START Recorded data

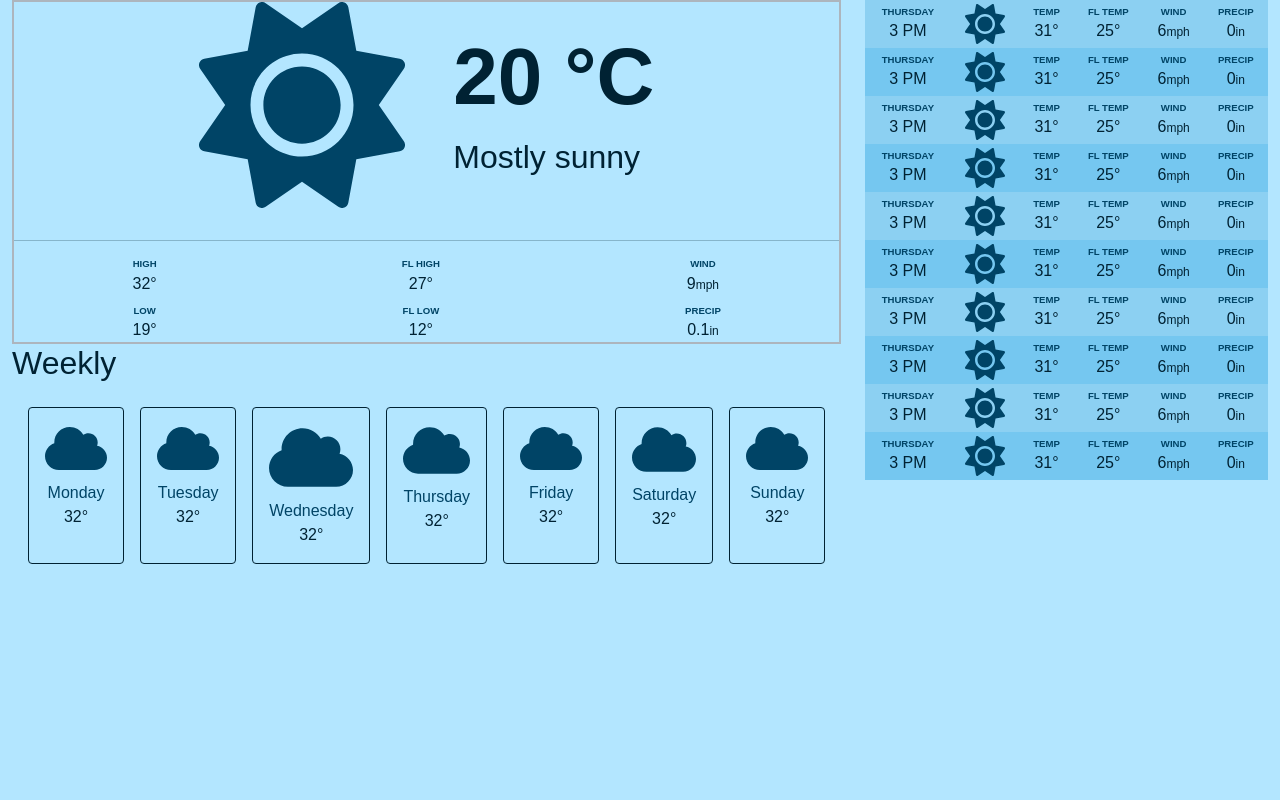
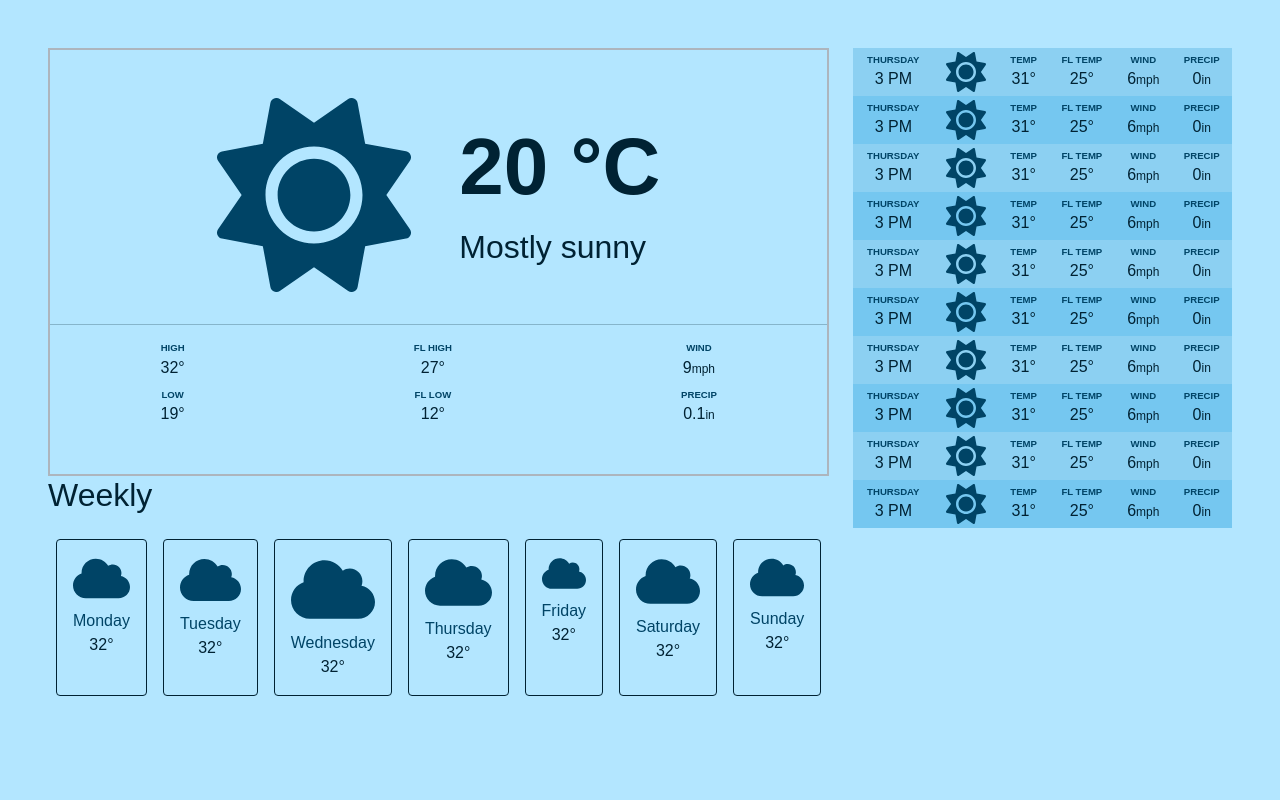
Before and after one commit to MuntasirTonmoy/weather-app-html-css-js, a website built with Vite: page index.html in a window 1280 px wide. Shown: the top 800 px of the page. Built offline with nearby package versions, Linux system fonts and the light colour scheme; no server answers.

Commit message:
ui updated

```diff
--- a/index.html
+++ b/index.html
@@ -13,10 +13,10 @@
     />
     <link rel="stylesheet" href="style.css" />
   </head>
-  <body class="container-xxl">
-    <div class="vh-100 row">
+  <body class="container-xxl p-5">
+    <div class="row">
       <div class="col-8">
-        <div class="border border-2 border-dark-subtle">
+        <div class="border border-2 border-dark-subtle py-5">
           <div class="d-flex gap-5 justify-content-center align-items-center">
             <img
               src="icons/sun.svg"
```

END Recorded data

What is being asked:
State the number of lines in the data that include the string "border", and add nothing else.

Answer space:
2